Chess Records called Chicago home but the label often looked elsewhere for singers and singles. Usually, this amounted to some variation on direct licensing – independent record producers or studio owners would send sides to Chess, hoping for release – but between 1967 and 1969, Chess sent a number of its artists down to FAME Studios in Muscle Shoals in Alabama. This wasn't a burst of inspiration on the label's part. Chess was following the path of Atlantic, who had considerable success recording Wilson Pickett and Percy Sledge at FAME, but once Atlantic's Jerry Wexler fell out with FAME's Rick Hall, the Alabama studio had space for Chess artists and the Chicago label was willing.
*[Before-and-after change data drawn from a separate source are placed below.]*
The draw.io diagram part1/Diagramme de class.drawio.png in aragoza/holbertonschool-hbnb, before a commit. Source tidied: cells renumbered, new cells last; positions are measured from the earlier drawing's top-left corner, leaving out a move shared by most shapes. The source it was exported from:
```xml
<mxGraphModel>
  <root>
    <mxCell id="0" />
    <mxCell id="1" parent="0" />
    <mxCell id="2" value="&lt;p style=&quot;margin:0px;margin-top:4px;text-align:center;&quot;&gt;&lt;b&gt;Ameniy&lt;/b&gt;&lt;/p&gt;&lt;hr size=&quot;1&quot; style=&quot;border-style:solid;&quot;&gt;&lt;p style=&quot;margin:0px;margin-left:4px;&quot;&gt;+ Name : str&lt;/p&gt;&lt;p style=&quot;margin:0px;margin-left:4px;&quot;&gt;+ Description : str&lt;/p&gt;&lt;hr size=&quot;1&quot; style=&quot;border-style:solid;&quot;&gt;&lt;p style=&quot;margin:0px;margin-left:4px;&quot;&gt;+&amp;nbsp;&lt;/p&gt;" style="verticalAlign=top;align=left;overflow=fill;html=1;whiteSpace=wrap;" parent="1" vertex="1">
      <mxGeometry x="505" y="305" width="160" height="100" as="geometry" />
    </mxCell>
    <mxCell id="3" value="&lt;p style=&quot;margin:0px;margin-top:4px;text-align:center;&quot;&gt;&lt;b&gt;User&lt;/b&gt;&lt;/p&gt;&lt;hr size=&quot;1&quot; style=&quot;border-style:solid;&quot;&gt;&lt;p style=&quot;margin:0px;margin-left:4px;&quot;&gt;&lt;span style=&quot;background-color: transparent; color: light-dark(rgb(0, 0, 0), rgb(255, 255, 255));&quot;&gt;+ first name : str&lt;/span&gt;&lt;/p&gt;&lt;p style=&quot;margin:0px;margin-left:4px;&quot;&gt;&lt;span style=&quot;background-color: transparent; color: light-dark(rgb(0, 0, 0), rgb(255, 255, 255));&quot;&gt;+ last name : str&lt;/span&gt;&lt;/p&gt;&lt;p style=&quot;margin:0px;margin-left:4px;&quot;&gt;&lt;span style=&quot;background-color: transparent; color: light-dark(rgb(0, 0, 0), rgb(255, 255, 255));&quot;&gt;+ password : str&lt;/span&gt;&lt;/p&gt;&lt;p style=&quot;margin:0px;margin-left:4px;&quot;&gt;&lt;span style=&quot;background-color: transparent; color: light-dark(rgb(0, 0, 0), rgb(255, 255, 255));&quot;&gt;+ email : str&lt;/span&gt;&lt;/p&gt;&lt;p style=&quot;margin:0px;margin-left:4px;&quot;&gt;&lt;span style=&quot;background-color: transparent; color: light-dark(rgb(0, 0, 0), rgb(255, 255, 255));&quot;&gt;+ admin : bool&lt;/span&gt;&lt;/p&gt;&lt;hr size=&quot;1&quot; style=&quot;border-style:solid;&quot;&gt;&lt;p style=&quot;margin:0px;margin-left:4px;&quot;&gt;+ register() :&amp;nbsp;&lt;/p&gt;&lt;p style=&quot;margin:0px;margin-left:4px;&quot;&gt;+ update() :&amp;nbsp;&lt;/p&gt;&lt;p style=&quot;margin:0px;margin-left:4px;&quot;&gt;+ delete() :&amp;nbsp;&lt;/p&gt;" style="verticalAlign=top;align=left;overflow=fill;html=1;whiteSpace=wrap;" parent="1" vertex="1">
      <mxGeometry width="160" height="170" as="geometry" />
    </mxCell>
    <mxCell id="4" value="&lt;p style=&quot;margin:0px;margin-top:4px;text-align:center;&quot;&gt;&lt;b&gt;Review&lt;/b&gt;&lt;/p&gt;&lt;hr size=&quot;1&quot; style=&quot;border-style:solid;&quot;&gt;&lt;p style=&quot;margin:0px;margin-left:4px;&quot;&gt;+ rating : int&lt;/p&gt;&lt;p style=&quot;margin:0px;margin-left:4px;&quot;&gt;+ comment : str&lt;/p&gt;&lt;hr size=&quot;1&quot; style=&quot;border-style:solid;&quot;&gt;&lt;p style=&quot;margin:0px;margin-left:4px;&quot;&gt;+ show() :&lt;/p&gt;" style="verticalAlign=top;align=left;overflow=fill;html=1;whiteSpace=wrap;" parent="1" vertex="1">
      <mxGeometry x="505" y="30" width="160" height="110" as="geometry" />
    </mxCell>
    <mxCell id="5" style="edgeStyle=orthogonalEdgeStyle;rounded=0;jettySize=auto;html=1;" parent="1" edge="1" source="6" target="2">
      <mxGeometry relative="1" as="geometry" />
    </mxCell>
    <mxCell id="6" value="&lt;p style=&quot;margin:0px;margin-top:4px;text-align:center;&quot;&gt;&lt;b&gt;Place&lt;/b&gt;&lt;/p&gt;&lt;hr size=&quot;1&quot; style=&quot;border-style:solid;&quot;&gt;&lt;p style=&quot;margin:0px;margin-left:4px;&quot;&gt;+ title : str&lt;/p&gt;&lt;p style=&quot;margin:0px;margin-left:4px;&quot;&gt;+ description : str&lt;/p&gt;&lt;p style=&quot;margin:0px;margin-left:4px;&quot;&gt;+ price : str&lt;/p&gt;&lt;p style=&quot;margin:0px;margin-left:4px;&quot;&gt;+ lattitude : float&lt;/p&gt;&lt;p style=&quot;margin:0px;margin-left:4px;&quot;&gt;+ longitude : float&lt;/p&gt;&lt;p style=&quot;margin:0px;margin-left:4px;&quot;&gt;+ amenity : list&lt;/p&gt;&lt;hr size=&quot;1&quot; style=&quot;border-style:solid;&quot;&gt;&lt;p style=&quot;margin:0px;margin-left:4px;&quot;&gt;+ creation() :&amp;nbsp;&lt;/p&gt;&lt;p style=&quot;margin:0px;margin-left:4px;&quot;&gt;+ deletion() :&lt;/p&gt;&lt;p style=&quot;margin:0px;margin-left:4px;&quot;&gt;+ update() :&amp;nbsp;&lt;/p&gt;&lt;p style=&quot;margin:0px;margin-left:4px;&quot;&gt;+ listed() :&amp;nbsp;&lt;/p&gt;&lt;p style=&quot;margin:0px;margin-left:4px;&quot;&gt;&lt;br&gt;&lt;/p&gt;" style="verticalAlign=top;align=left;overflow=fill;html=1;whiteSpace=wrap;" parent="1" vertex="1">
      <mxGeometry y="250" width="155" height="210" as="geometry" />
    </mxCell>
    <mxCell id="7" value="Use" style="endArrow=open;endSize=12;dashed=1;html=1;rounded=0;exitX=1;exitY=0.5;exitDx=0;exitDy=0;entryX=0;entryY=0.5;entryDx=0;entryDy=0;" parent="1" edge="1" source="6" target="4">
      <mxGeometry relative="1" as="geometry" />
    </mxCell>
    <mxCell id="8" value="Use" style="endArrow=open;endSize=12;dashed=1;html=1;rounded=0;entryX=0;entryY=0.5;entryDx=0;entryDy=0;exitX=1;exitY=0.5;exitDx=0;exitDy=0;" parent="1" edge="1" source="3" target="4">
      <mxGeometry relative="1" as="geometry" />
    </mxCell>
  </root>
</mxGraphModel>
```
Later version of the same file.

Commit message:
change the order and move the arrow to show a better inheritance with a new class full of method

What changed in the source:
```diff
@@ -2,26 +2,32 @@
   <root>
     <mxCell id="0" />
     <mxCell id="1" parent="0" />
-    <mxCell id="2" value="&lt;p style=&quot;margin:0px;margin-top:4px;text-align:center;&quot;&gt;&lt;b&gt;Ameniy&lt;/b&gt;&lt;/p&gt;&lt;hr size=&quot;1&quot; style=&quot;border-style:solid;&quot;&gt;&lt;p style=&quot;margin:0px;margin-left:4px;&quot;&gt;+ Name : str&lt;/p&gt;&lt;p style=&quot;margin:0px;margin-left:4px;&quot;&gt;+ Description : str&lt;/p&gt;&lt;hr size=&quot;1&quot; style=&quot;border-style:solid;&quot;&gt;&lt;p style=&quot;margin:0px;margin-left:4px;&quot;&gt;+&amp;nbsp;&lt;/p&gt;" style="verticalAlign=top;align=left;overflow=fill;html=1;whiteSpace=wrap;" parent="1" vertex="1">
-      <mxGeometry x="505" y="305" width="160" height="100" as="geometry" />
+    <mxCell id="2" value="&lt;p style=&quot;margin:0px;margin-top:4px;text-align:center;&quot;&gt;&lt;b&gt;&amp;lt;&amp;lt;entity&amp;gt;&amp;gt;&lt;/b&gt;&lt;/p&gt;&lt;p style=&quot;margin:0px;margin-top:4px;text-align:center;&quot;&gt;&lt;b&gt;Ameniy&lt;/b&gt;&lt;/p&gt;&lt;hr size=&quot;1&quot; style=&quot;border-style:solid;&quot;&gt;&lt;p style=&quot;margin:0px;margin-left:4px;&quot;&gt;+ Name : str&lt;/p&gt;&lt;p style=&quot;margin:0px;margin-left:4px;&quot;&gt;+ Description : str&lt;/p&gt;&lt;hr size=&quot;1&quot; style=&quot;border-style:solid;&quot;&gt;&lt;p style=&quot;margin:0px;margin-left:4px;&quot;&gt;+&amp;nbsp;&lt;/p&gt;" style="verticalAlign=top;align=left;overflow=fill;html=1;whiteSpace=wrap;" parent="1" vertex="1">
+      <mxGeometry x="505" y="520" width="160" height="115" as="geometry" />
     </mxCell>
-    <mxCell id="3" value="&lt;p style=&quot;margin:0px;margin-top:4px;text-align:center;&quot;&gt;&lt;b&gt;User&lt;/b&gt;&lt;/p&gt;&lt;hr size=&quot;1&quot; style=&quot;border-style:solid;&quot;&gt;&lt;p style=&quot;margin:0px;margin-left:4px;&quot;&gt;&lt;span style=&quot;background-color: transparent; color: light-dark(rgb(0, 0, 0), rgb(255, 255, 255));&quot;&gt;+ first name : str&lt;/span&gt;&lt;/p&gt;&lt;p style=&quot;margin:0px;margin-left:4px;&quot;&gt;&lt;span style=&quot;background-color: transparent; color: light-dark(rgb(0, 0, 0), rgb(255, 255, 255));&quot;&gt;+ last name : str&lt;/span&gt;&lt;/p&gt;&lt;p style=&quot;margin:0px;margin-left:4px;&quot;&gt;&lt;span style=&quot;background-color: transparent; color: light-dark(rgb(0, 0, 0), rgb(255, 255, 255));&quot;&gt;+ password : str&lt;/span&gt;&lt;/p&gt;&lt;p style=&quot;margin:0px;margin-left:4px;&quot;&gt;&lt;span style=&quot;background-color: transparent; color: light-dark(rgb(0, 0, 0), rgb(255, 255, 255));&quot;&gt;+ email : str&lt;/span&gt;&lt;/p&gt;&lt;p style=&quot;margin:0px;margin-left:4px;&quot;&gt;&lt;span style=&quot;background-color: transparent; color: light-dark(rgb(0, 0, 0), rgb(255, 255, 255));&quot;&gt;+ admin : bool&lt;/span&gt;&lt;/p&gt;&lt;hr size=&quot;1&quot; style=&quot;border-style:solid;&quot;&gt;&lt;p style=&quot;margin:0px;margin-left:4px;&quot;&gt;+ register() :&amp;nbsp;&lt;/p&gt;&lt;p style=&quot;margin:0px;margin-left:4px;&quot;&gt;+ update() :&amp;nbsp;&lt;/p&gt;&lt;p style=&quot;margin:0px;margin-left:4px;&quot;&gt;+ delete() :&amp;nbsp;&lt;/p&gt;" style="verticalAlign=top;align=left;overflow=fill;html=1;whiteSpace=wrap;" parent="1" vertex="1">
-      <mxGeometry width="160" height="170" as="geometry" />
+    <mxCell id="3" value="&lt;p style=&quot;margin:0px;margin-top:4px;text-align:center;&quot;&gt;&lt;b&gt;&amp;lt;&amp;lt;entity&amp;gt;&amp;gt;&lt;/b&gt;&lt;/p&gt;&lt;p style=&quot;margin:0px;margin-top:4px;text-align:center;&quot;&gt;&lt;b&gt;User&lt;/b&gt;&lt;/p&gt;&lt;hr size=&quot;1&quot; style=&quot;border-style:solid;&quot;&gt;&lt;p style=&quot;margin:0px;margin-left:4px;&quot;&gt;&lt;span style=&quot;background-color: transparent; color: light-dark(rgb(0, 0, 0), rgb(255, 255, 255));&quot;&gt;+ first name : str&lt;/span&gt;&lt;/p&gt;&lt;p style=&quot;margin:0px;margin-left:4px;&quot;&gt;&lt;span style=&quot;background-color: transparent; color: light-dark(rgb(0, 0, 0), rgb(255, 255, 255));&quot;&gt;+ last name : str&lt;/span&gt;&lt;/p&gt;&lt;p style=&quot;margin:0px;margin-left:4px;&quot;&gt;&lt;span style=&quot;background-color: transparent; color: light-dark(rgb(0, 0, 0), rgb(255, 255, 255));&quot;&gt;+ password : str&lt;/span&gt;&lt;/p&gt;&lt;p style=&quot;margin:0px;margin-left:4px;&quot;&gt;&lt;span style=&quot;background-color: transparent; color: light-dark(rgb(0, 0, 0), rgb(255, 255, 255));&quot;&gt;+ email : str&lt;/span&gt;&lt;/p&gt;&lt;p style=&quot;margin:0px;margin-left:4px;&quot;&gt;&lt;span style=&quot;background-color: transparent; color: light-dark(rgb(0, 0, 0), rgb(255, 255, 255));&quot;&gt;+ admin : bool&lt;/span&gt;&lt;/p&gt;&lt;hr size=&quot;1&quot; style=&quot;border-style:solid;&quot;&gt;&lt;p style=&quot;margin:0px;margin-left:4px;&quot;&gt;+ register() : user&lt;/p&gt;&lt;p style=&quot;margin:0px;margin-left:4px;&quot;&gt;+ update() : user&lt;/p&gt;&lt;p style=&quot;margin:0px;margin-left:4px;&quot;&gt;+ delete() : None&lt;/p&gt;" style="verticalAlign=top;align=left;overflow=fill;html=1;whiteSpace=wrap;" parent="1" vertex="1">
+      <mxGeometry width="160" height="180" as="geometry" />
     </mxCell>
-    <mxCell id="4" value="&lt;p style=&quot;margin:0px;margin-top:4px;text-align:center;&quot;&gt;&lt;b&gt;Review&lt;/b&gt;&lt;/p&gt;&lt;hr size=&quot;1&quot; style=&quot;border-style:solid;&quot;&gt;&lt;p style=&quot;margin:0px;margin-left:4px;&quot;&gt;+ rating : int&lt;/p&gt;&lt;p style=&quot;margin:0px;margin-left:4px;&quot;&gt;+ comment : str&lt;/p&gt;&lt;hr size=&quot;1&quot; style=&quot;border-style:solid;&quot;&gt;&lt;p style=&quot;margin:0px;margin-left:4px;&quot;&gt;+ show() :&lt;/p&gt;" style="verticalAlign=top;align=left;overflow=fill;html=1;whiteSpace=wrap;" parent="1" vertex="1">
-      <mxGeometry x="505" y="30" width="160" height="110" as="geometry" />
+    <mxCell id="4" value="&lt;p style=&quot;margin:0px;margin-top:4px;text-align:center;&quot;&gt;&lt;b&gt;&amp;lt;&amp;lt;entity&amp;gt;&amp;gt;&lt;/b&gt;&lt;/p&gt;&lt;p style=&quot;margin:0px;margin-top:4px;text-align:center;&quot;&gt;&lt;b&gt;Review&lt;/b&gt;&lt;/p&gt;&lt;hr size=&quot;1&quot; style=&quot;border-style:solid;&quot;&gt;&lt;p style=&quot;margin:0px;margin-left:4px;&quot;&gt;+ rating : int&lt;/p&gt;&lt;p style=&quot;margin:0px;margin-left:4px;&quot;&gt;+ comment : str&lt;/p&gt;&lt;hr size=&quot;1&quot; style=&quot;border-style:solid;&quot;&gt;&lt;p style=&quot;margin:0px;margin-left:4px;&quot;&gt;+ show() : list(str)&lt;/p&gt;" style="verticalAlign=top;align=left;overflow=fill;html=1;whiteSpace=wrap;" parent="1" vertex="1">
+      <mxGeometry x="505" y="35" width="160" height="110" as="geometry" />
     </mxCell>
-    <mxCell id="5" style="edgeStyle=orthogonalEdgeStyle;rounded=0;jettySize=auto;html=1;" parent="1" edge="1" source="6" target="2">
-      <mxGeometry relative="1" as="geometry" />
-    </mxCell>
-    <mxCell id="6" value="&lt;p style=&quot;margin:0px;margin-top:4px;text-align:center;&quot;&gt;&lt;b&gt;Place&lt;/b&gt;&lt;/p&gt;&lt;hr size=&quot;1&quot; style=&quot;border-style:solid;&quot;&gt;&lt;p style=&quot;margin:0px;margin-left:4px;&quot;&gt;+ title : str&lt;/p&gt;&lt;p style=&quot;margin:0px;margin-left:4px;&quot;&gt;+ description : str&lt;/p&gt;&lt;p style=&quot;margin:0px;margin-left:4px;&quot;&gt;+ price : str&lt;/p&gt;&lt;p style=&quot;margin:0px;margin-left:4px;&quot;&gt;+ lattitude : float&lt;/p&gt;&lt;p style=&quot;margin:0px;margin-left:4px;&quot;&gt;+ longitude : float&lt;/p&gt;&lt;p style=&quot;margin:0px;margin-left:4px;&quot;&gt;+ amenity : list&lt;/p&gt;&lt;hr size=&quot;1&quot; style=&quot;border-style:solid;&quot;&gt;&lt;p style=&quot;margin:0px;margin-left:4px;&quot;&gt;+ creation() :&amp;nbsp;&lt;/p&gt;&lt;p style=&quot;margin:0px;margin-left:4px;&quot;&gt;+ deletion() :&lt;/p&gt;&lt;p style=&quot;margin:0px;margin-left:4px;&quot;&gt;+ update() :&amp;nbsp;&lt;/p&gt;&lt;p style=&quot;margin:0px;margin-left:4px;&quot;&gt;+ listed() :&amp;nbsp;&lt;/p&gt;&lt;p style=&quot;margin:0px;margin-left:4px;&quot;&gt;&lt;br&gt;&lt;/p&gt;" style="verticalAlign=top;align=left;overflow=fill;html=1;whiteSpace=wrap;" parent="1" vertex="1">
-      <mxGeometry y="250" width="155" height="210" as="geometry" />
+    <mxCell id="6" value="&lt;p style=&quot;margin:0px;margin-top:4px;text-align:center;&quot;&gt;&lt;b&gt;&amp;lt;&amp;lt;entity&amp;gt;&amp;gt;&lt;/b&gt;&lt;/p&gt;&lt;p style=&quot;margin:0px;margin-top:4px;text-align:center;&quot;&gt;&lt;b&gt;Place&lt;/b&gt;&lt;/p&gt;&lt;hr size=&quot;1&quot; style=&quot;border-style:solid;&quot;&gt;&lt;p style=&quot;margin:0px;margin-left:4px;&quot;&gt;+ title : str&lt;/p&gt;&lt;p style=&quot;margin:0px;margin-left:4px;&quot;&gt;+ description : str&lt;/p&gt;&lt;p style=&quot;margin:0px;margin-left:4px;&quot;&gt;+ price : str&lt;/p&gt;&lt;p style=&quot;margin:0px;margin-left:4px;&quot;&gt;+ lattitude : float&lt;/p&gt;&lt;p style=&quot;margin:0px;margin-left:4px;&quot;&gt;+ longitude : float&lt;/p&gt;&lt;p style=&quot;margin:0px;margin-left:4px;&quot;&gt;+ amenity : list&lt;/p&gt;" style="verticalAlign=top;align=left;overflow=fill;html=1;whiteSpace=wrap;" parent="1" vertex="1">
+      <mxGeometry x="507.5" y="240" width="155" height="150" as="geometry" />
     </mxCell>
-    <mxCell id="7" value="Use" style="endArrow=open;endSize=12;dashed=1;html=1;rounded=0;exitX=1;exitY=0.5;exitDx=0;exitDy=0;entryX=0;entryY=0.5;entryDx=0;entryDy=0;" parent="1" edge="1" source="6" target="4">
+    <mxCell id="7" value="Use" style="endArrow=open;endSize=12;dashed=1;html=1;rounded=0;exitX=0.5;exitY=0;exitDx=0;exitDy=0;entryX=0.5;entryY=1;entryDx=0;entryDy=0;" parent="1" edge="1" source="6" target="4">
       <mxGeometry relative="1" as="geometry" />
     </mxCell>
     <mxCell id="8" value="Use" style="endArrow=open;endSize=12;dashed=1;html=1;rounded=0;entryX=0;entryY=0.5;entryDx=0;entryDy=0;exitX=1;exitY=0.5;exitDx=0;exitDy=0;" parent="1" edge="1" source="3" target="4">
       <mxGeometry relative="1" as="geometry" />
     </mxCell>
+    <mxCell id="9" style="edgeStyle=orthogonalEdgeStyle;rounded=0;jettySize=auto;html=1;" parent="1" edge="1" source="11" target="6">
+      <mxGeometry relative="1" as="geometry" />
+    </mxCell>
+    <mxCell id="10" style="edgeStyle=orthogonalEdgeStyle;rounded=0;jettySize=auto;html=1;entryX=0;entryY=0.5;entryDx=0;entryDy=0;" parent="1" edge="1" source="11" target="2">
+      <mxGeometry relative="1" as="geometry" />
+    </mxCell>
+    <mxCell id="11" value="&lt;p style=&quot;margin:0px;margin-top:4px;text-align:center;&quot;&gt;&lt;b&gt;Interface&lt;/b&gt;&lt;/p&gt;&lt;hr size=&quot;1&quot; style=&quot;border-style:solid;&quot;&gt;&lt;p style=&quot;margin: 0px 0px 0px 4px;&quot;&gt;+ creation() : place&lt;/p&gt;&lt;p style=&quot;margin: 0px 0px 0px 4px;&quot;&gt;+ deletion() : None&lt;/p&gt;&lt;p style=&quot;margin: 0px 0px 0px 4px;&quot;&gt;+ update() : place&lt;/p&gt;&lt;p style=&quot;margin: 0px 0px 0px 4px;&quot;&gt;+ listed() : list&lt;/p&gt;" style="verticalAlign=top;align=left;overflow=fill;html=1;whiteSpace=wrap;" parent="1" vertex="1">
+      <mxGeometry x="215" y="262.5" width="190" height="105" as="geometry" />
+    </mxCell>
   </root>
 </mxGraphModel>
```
Road Runner, the second volume of Hip-O Select's ongoing chronicle of Bo Diddley's complete Chess/Checker master recordings, covers roughly one calendar year whereas its predecessor, I'm a Man, spanned four — a good indication that 1959 was an eventful year for Bo. During this one year, he had his biggest pop hit in the jive-talking "Say Man" and had another sizable R&B hit with "Crackin' Up," but both these sides were cut in 1958 and released as a single in 1959.
It is no exaggeration to call Little Walter the Jimi Hendrix of the electric harp: he redefined what the instrument was and what it could do, pushing the instrument so far into the future that his music still sounds modern decades after it was recorded. Little Walter wasn't the first musician to amplify the harmonica but he arguably was the first to make the harp sound electric, twisting twitching, vibrant runs out of his instrument; nearly stealing the show from Muddy Waters on his earliest Chess recordings; and so impressing Leonard Chess that he made Muddy keep Walter as his harpist even after Waters broke up his band. Chess also made Walter into his studio's house harpist and started to release Little Walter solo records with the instrumental "Juke" in 1952. "Juke" became a smash hit and turned Little Walter into a star, making him a steady presence on the '50s R&B charts.